For years 20+, Group Wellesley has participated in discussions regarding the effect of innovative technology on documentation. We have presented educational talks on topics such as DITA and XML publishing, single-source documentation solutions, and getting the most from your documentation tools.   We have also included a sampling of our talks to provide examples of our contributions to technical communication.

 If you’re interested in learning more about our educational papers and talks, please contact us at info@groupwellesley.com.

The Story Behind HTML5

Houser, A. (2011). From Intercom, a publication of the Society for Technical Communication.

The author presents the fascinating story of conflict and reconciliation that led to the development of the Web’s latest markup language, HTML5.

Managing and Delivering your Content as Data

Houser, A. (2003). From Intercom, a publication of the Society for Technical Communication.

The author presents an overview of the capabilities and entry points for data-driven publishing. Subjects include template-based authoring, XML authoring and publishing, database publishing and content management solutions.

Creating XML Content

Houser, A. (2002). From Intercom, a publication of the Society for Technical Communication.

The author evaluates three commercial software packages for authoring XML documents: ArbortText Epic, Adobe FrameMaker 7, and SoftQuad XMetaL. The article notes particular feature requirements needed by authors who are creating XML documents.

XML Schemas for Publishing Applications

Houser, A. (2001). Presented to XML 2001, Orlando, FL, December 2001.

The author reviews the W3C XML Schema Recommendation of May, 2002, with particular attention to the needs of XML publishers.

XML Editors: Fact or Fiction?

Houser, A. (2001). Presented to PittMark (Pittsburgh Markup Language Users Group).

An informal overview of currently-available XML editors.

Trends in XML Software

Houser, A. (2001). From Intercom, a publication of the Society for Technical Communication.

The author evaluates several currently available XML authoring tools and speculates on the future of XML authoring tools and XML-based publishing.

Creating XML Documents with the Tools You Already Have

Houser, A. (2000). Presentation to the Society for Technical Communication, Pittsburgh Chapter.

By mapping Microsoft Word styles and Adobe FrameMaker paragraph formats to XML elements, you can create XML documents that are sufficient to drive many XML document-based applications.

FrameMaker and XML: What Can I Do Now?

Houser, A. (2000). Presentation to the FrameUsers Conference, San Diego, CA.

Adobe has been criticized for the weakness of XML support in FrameMaker and FrameMaker+SGML version 6.0. The author argues:

  • Adobe’s level of XML support in FrameMaker and FrameMaker+SGML (including lack of XML import) is justified, given that several key XML-related specifications are not yet finalized.
  • FrameMaker and FrameMaker+SGML support XML better than nearly any other professional print publishing tool available today.
  • FrameMaker and/or FrameMaker+SGML can today serve as the basis of an XML-based publishing system.

Using Style Sheets to Publish XML to the Web

Houser, A. (2000). Presentation to the FrameUsers Conference, San Diego, CA.

XML is about separating content from format.

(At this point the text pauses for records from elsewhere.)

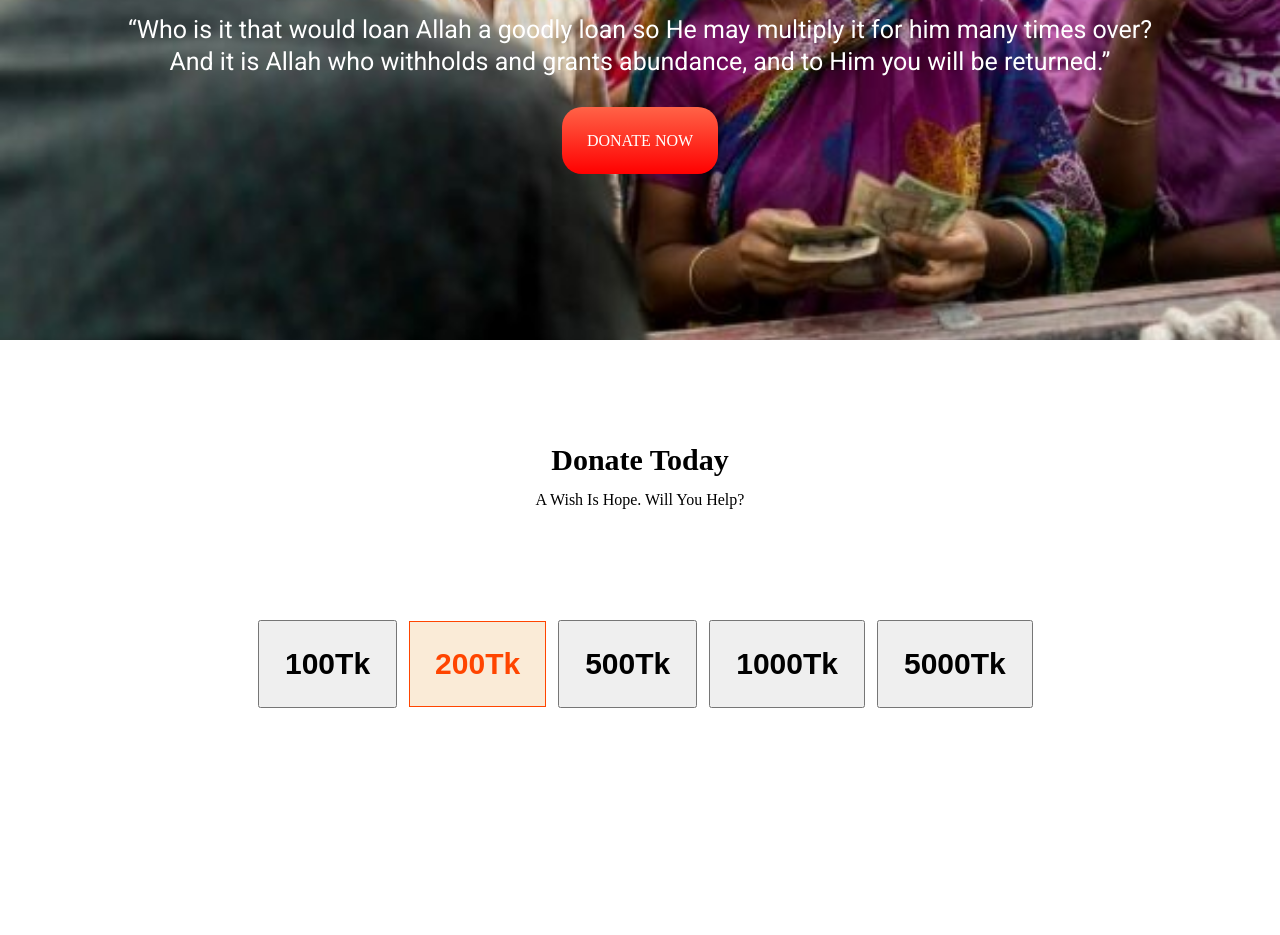
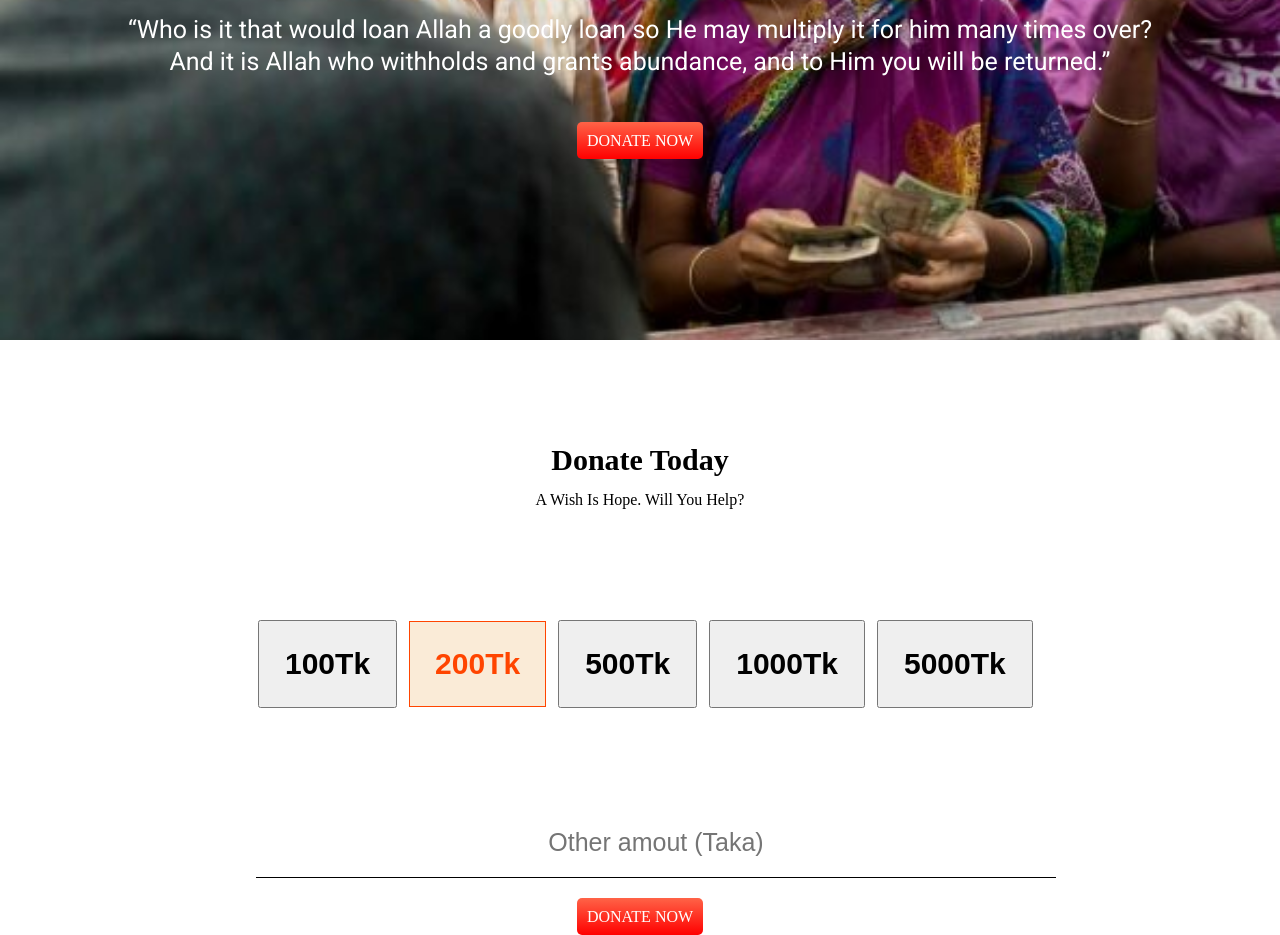
Before and after one commit to kawser2917/Donate, a plain HTML site: page index.html in a window 1280 px wide. Shown: the part 380-1315 px from the top of the page. Before the commit the page ends 1088 px from the top, so only its background shows below. Drawn offline with Linux system fonts and the light colour scheme.

Commit message:
donation part complete

```diff
--- a/index.html
+++ b/index.html
@@ -19,7 +19,7 @@
             <h1>More In Need</h1><br>
             <p>“Who is it that would loan Allah a goodly loan so He may multiply it for him many times over?</p>
             <p>And it is Allah who withholds and grants abundance, and to Him you will be returned.”</p><br><br><br>
-            <a href="https://www.bkash.com/">Donate Now</a>
+            <a class="btn" target="_blank" href="https://www.bkash.com/">Donate Now</a>
         </div>
     </div>
 
@@ -30,6 +30,7 @@
     </div>
 
     <!-- amount section -->
+    <div>
         <div class="amount">
             <button><h2>100Tk</h2></button>
             <button id="diff-btn"><h2>200Tk</h2></button>
@@ -38,5 +39,16 @@
             <button><h2>5000Tk</h2></button>
         </div>
 
+        <!-- amount input section -->
+        <div class="input-amount">
+            <input type="text" placeholder="Other amout (Taka)">
+        </div>
+
+        <div class="amount-btn">
+            <a target="_blank" href="https://www.bkash.com/">Donate Now</a>
+        </div>
+
+    </div>
+
 </body>
 </html>
--- a/style.css
+++ b/style.css
@@ -34,13 +34,13 @@ h1{
 
 }
 
-.content a{
+.btn{
     text-decoration: none;
     color: white;
-    padding: 25px;
+    padding: 10px;
     text-transform: uppercase;
     background-image: linear-gradient(tomato,red);
-    border-radius: 20px;
+    border-radius: 5px;
 
 }
 
@@ -72,3 +72,38 @@ h2{
 button:hover{
     transform: scale(1.05);
 }
+
+.input-amount{
+    margin-left: 20%;
+    margin-right: 30%;
+    margin-top: 100px;
+
+}
+
+.input-amount input{
+    text-align: center;
+    padding: 20px;
+    width: 800px;
+    outline: none;
+    border-top: none;
+    border-left: none;
+    border-right: none;
+    border-bottom: 1px solid black;
+}
+input[type="text"] {
+    font-size:25px;
+}
+.amount-btn{
+    text-align: center;
+    margin-top: 30px;
+}
+
+.amount-btn a{
+    text-decoration: none;
+    text-transform: uppercase;
+    padding: 10px;
+    color: white;
+    background-image: linear-gradient(tomato,red);
+    border-radius: 5px;
+
+}
```
Lines whose indentation alone changed are shown as unchanged.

How do you specify the format of an XML document? Use a style sheet. The author presents the two types of XML style sheets (CSS and XSLT), and discusses the strengths, applications, and limitations of each.

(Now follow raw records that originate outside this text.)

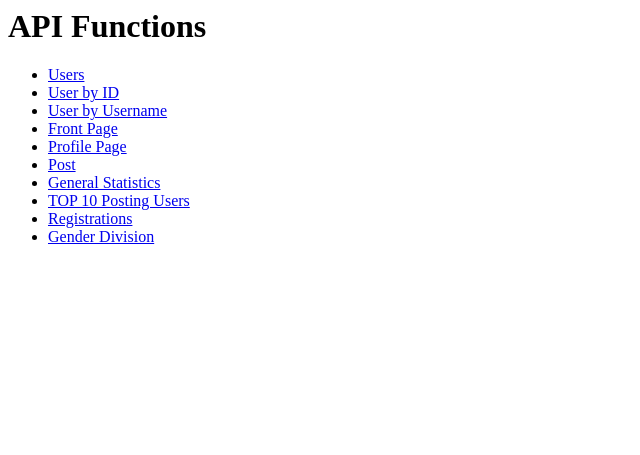
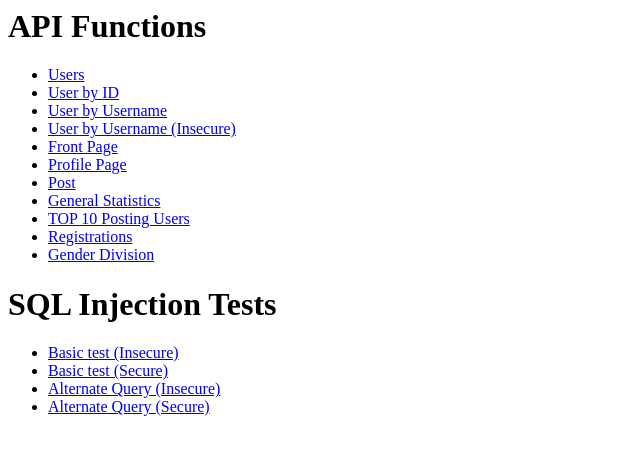
Before and after one commit to priidupaomets/miniinsta-mysql, a Node server app: page /api in a window 1280 px wide. Shown: the top 455 px of the page, without its empty margins (0-640 px from the left). Run offline with Node 20, Linux system fonts and the light colour scheme.

Commit message:
Added vulnerability testing functions
Added API index, functions for vulnerability testing; securing queries, calling stored procedures

```diff
--- a/index.js
+++ b/index.js
@@ -9,9 +9,9 @@ var routes = require('./routes');
 var app = express();
 
 // instantiate default API cache
-// let cache = apicache.middleware;
+let cache = apicache.middleware;
 // if redisClient option is defined, apicache will use redis client instead of built-in memory store
-let cache = apicache.options({ redisClient: redis.createClient(6379, '127.0.0.1', { no_ready_check: true }) }).middleware;
+// let cache = apicache.options({ redisClient: redis.createClient(6379, '127.0.0.1', { no_ready_check: true }) }).middleware;
 
 // Configure logger middleware
 app.use(logger('dev'));
@@ -29,6 +29,7 @@ app.get('/api', routes.apiIndex);
 // app.get('/api/users/:id([0-9]{1,9})?', routes.usersByID);
 // app.get('/api/users/:username?', routes.usersByUsername);
 app.get('/api/users/:id?', cache('10 seconds'), routes.users);
+app.get('/api/users_insecure/:id?', routes.usersInsecure);
 
 app.get('/api/frontpage', cache('10 seconds'), routes.frontpage);
 app.get('/api/profile/:id', cache('10 seconds'), routes.profilePage);
--- a/routes.js
+++ b/routes.js
@@ -12,9 +12,10 @@ exports.apiIndex = function(req, res) {
     var vm = {                          // vm = View Model
         title: 'API Functions',
         api: [
-            { name: 'Users', url: '/api/users' },
+            { name: 'Users', url: '/api/users?pagesize=20&page=2' },
             { name: 'User by ID', url: '/api/users/25' },
             { name: 'User by Username', url: '/api/users/cligerw' },
+            { name: 'User by Username (Insecure)', url: '/api/users_insecure/cbaccup3b' },
             { name: 'Front Page', url: '/api/frontpage' },
             { name: 'Profile Page', url: '/api/profile/cbaccup3b' },
             { name: 'Post', url: '/api/posts/19' },
@@ -22,13 +23,19 @@ exports.apiIndex = function(req, res) {
             { name: 'TOP 10 Posting Users', url: '/api/stats/top10/postingusers' },
             { name: 'Registrations', url: '/api/stats/registrations' },
             { name: 'Gender Division', url: '/api/stats/genderdivision' }
-	    ]
+	    ],
+        injections: [
+            { name: 'Basic test (Insecure)', url: '/api/users_insecure/blaah\'%20or%201=1%20--%20'},
+            { name: 'Basic test (Secure)', url: '/api/users/blaah\'%20or%201=1%20--%20'},
+            { name: 'Alternate Query (Insecure)', url: '/api/users_insecure/blaah\'%20or%201=0;%20select%20*%20from%20MediaType%20--%20'},
+            { name: 'Alternate Query (Secure)', url: '/api/users/blaah\'%20or%201=0;%20select%20*%20from%20MediaType%20--%20'},
+        ]
     };
 
     res.render('api-index', vm);
 };
 
-exports.users = function(req, res) {
+exports.usersInsecure = function(req, res) {
 	// Define SQL query
     var query = 'select * from User';
 
@@ -43,6 +50,32 @@ exports.users = function(req, res) {
 
 	// Invoke the query
     sql.querySql(query, function(data) {
+        if (data !== undefined) {
+            // console.log('DATA rows affected: ' + data.length);
+
+            res.send(data);
+        }
+    }, function(err) {
+        console.log('ERROR: ' + err);
+        res.status(500).send('ERROR: ' + err);
+	});
+};
+
+exports.users = function(req, res) {
+	// Define SQL query
+    var query = 'select * from User';
+
+    // If there's an ID passed along
+    if (typeof(req.params.id) !== 'undefined') {
+        if (isNumber(req.params.id)) {
+            query = query.concat(' where id=?');
+        } else {
+            query = query.concat(' where Username=?');
+        }
+    }
+
+	// Invoke the query
+    sql.querySqlWithParams(query, [req.params.id], function(data) {
         if (data !== undefined) {
             // console.log('DATA rows affected: ' + data.length);
 
@@ -65,28 +98,30 @@ exports.frontpage = function(req, res) {
     let userId = 19;
 
 	// Define SQL query
-    var query = 'SELECT DerivedTbl.PostID, Username, CreationTime,  ' +
-'     PostMedia.MediaTypeID, PostMedia.MediaFileUrl, ' +
-'     NumberOfLikes, ' +
-'     (SELECT COUNT(ID) FROM PostMedia AS Media WHERE DerivedTbl.PostID = Media.PostID) AS NumberOfMediaFiles ' +
-' FROM ( ' +
-'  SELECT Post.ID AS PostID, User.Username, Post.LocationName, Post.Location, ' +
-'         Post.CreationTime, Min(PostMedia.ID) AS PostMediaID, ' +
-'         (SELECT Count(PostID) FROM Liking WHERE PostID = Post.ID) AS NumberOfLikes ' +
-'    FROM Post INNER JOIN ' +
-'         User ON Post.UserID = User.ID INNER JOIN ' +
-'         PostMedia ON Post.ID = PostMedia.PostID INNER JOIN ' +
-'         Following ON User.ID = Following.FolloweeUserID ' +
-'   WHERE Following.FollowerUserID =  ' + userId +
-'   GROUP BY Post.ID, User.Username, Post.CreationTime ' +
-' ) DerivedTbl INNER JOIN ' +
-'   PostMedia ON DerivedTbl.PostMediaID = PostMedia.ID ' +
-' ORDER BY CreationTime DESC, DerivedTbl.PostID';
+//     var query = 'SELECT DerivedTbl.PostID, Username, CreationTime,  ' +
+// '     PostMedia.MediaTypeID, PostMedia.MediaFileUrl, ' +
+// '     NumberOfLikes, ' +
+// '     (SELECT COUNT(ID) FROM PostMedia AS Media WHERE DerivedTbl.PostID = Media.PostID) AS NumberOfMediaFiles ' +
+// ' FROM ( ' +
+// '  SELECT Post.ID AS PostID, User.Username, Post.LocationName, Post.Location, ' +
+// '         Post.CreationTime, Min(PostMedia.ID) AS PostMediaID, ' +
+// '         (SELECT Count(PostID) FROM Liking WHERE PostID = Post.ID) AS NumberOfLikes ' +
+// '    FROM Post INNER JOIN ' +
+// '         User ON Post.UserID = User.ID INNER JOIN ' +
+// '         PostMedia ON Post.ID = PostMedia.PostID INNER JOIN ' +
+// '         Following ON User.ID = Following.FolloweeUserID ' +
+// '   WHERE Following.FollowerUserID =  ' + userId +
+// '   GROUP BY Post.ID, User.Username, Post.CreationTime ' +
+// ' ) DerivedTbl INNER JOIN ' +
+// '   PostMedia ON DerivedTbl.PostMediaID = PostMedia.ID ' +
+// ' ORDER BY CreationTime DESC, DerivedTbl.PostID';
+
+    let query = "CALL GetFrontPageData (?)";
 
 	// Invoke the query
-    sql.querySql(query, function(data) {
+    sql.querySqlWithParams(query, [userId], function(data) {
         if (data !== undefined) {
-            res.send(data);
+            res.send(data); // In case of stored procedure, the returned data has different structure
         }
     }, function(err) {
         console.log('ERROR: ' + err);
--- a/sql.js
+++ b/sql.js
@@ -26,6 +26,22 @@ exports.querySql = function(query, onData, onError) {
     }
 };
 
+exports.querySqlWithParams = function(query, values, onData, onError) {
+    try {
+        pool
+            .query(query, values, function (error, results, fields) {
+                if (error)
+                    onError(error);
+
+                onData(results);
+              });
+    } catch (err) {
+        // Log errors
+        if (onError !== undefined)
+            onError(err);
+    }
+};
+
 // pool.on('error', err => {
 //     console.log('Error with MSSQL: ' + err);
 // });
--- a/views/api-index.hbs
+++ b/views/api-index.hbs
@@ -9,5 +9,12 @@
             <li><a href="{{{url}}}">{{name}}</a></li>
             {{/each}}
         </ul>
+
+        <h1>SQL Injection Tests</h1>
+        <ul>
+            {{#each injections}}
+            <li><a href="{{{url}}}">{{name}}</a></li>
+            {{/each}}
+        </ul>
     </body>
 </html>
```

Hyperpublishing with XML, Part I: XSL, XSLT

Houser, A. (2000). Presented as part of the PittMark XML tutorial series.

This talk discusses the capabilities of the XML transformation language, XSLT, for publishing XML documents to the Web.

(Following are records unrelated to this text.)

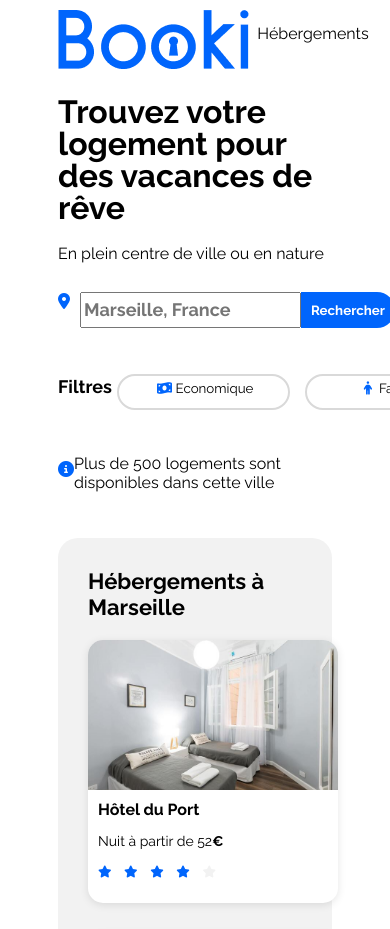
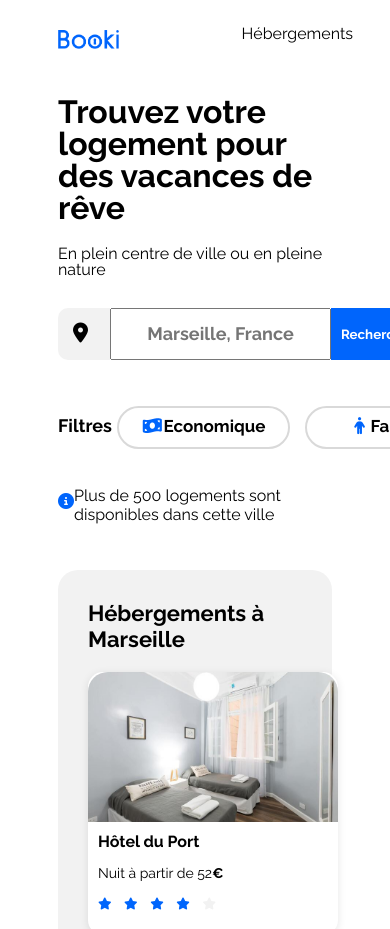
Before and after one commit to LeonorahS/booki, a plain HTML site: page index.html in a window 390 px wide. Shown: the top 929 px of the page. Drawn offline with Linux system fonts and the light colour scheme.

Commit message:
details avant le cours responsive

```diff
--- a/css/style.css
+++ b/css/style.css
@@ -36,6 +36,10 @@ nav {
     padding: 0 3%;
     gap: 65%;
     list-style: none;
+}
+#logo{
+    width: 61.09px;
+    height: 19px;
 }
 
 h1{
@@ -105,16 +109,11 @@ h3{
 }
 
 #rechercher{
-border-radius: 0 25px 25px 0;
-
+border-radius: 0 15px 15px 0;
 background-color: #0065FC;
-
 border: 1px;
-
 color: white;
-
 padding: 10px;
-
 font-weight: bolder;
 }
 
@@ -123,16 +122,34 @@ font-weight: bolder;
     font-weight: 700;
     font: Raleway;
     font-size: 18px;
+    text-align: center;
+}
+
+
+i.fa-solid.fa-location-dot {
+    font-size: 20px;
+    color: #000000;
+    border-radius: 10px 0 0 10px;
+    background-color: #F2F2F2;
+    padding: 15px;
 }
 .filtres button{
   width: 173px;
   height: auto;
   border-radius: 25px;
   border: 2px solid #d9d9d9;
-  padding: 4px 19px 4px 19px;
+  padding: 8px 19px 8px 19px;
   gap: 10px;
   background-color:white;
+  font-size: 17px;
+  font-weight: bolder;
+  cursor: pointer;
 }
+
+#fire:hover{
+    background-color:#DEEBFF ;
+}
+
 .info{
     display: flex;
     justify-content: left;
@@ -237,6 +254,9 @@ a {
     width: 100%;
     height: 150px;
     object-fit: cover;
+    border-top-left-radius: 20px;
+    border-top-right-radius: 20px;
+    border: 20px 20px 20px 0;
 }
 
 .card-content {
@@ -338,7 +358,11 @@ a {
   width: 100%;
   height: 500px;
   object-fit: cover;
+  cursor: pointer;
+
 }
+
+
 
 .card-acti figcaption {
   padding: 12px;
--- a/index.html
+++ b/index.html
@@ -30,7 +30,7 @@
         <main>
           <div class="trouvez">
                 <h1>Trouvez votre logement pour des vacances de rêve</h1>
-                <p class="desc">En plein centre de ville ou en nature</p>
+                <p class="desc">En plein centre de ville ou en pleine nature</p>
                 <form class="rechercher-form" action="#">
                 <label for="location"><i class="fa-solid fa-location-dot"></i></label>
                 <input type="text" id="location" placeholder="Marseille, France">
@@ -42,7 +42,7 @@
                         <li><button><i class="fa-solid fa-money-bill-wave"></i>Economique</button></li>
                         <li><button><i class="fa-solid fa-person"></i>Familial</button></li>
                         <li><button><i class="fa-solid fa-heart"></i>Romantique</button></li>
-                        <li><button><i class="fa-solid fa-fire"></i>Nos pépites</button></li>
+                        <li><button id="fire"><i class="fa-solid fa-fire"></i>Nos pépites</button></li>
                     </ul>
                 </section>
                 <aside class="info">
```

Single-Source Publishing with FrameMaker+SGML and Perl

Houser, A. (1999). FrameUsers Conference, Minneapolis, MN.

This is a case study of a single-source SGML-based publishing system that implemented by the author while a staff member at Clairvoyance Corporation (formerly CLARITECH Corporation), Pittsburgh, PA.